Thiopurine methyltransferase enzyme activity
Thiopurine methyltransferase (TPMT) is a protein present in the organism to metabolize thiopurines, substances that play an important role in the regulation of the immunologic system and in the treatment of diverse diseases of the blood, autoimmune system or some cancers. The thiopurines include azathioprine (AZA) and its derivative 6-mercaptopurine which is administered as medication to combat these conditions, and thiopurine methyltransferase (TPMT) is the principal metabolizing enzyme.

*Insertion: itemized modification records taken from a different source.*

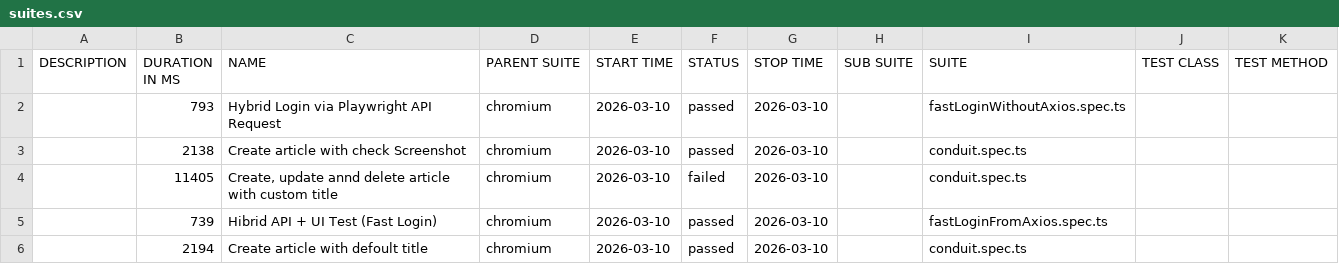
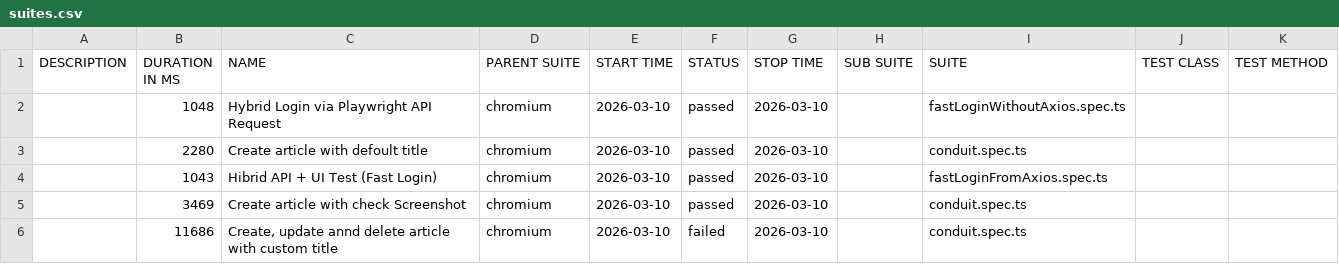
Before and after one commit to baleksandr/playwright-conduit-framework, a CSV file: data/suites.csv, drawn as a sheet.

```diff
--- a/data/suites.csv
+++ b/data/suites.csv
@@ -1,6 +1,6 @@
 "DESCRIPTION","DURATION IN MS","NAME","PARENT SUITE","START TIME","STATUS","STOP TIME","SUB SUITE","SUITE","TEST CLASS","TEST METHOD"
-"","793","Hybrid Login via Playwright API Request","chromium","2026-03-10","passed","2026-03-10","","fastLoginWithoutAxios.spec.ts","",""
-"","2138","Create article with check Screenshot","chromium","2026-03-10","passed","2026-03-10","","conduit.spec.ts","",""
-"","11405","Create, update annd delete article with custom title","chromium","2026-03-10","failed","2026-03-10","","conduit.spec.ts","",""
-"","739","Hibrid API + UI Test (Fast Login)","chromium","2026-03-10","passed","2026-03-10","","fastLoginFromAxios.spec.ts","",""
-"","2194","Create article with defoult title","chromium","2026-03-10","passed","2026-03-10","","conduit.spec.ts","",""
+"","1048","Hybrid Login via Playwright API Request","chromium","2026-03-10","passed","2026-03-10","","fastLoginWithoutAxios.spec.ts","",""
+"","2280","Create article with defoult title","chromium","2026-03-10","passed","2026-03-10","","conduit.spec.ts","",""
+"","1043","Hibrid API + UI Test (Fast Login)","chromium","2026-03-10","passed","2026-03-10","","fastLoginFromAxios.spec.ts","",""
+"","3469","Create article with check Screenshot","chromium","2026-03-10","passed","2026-03-10","","conduit.spec.ts","",""
+"","11686","Create, update annd delete article with custom title","chromium","2026-03-10","failed","2026-03-10","","conduit.spec.ts","",""
```
Also changed, not shown: 56 other files.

The presence of TPMT in the organism, both in its levels and in its adequate functionality, is regulated by specific genes that are implicated in its correct synthesis. There are different mutations in the genes resulting in a TPMT deficiency. This disorder is generally autosomal recessive inherited, i.e., both parents are asymptomatic carriers of said mutation and who pass the mutated gene to their children. These, in turn, inherit the TPMT deficiency.
Azathioprine is an immunosuppressive drug derived from mercaptopurine that is a metabolic antagonist of purines. It is preferentially used for autoimmune diseases with insufficient response to corticoids as well as in preventing rejection of organ transplants in patients (associated with other immunosuppressants). The most important secondary effects of azathioprine are medullary depression, gastrointestinal intolerance and hepatotoxicity. It should be used carefully in patients who have gout or bacterial infections. Hematologic and biochemical controls should be done periodically.
When there is a malfunction that affects said genes, it can lead to a TPMT deficiency, and with it an abnormal metabolism of thiopurines. In most people this deficiency does not incur any health problems since treatment with azathioprine or 6-mercaptopurine is not frequent. Nevertheless, those who do receive said medicines and have a TPMT deficiency, metabolize these medications more slowly and may experience more irregular responses and a greater amount of adverse effects. Some of those include nausea and a transaminase increase, besides others that are more serious such as medullary suppression (inability to make new blood cells).
Gene or region studied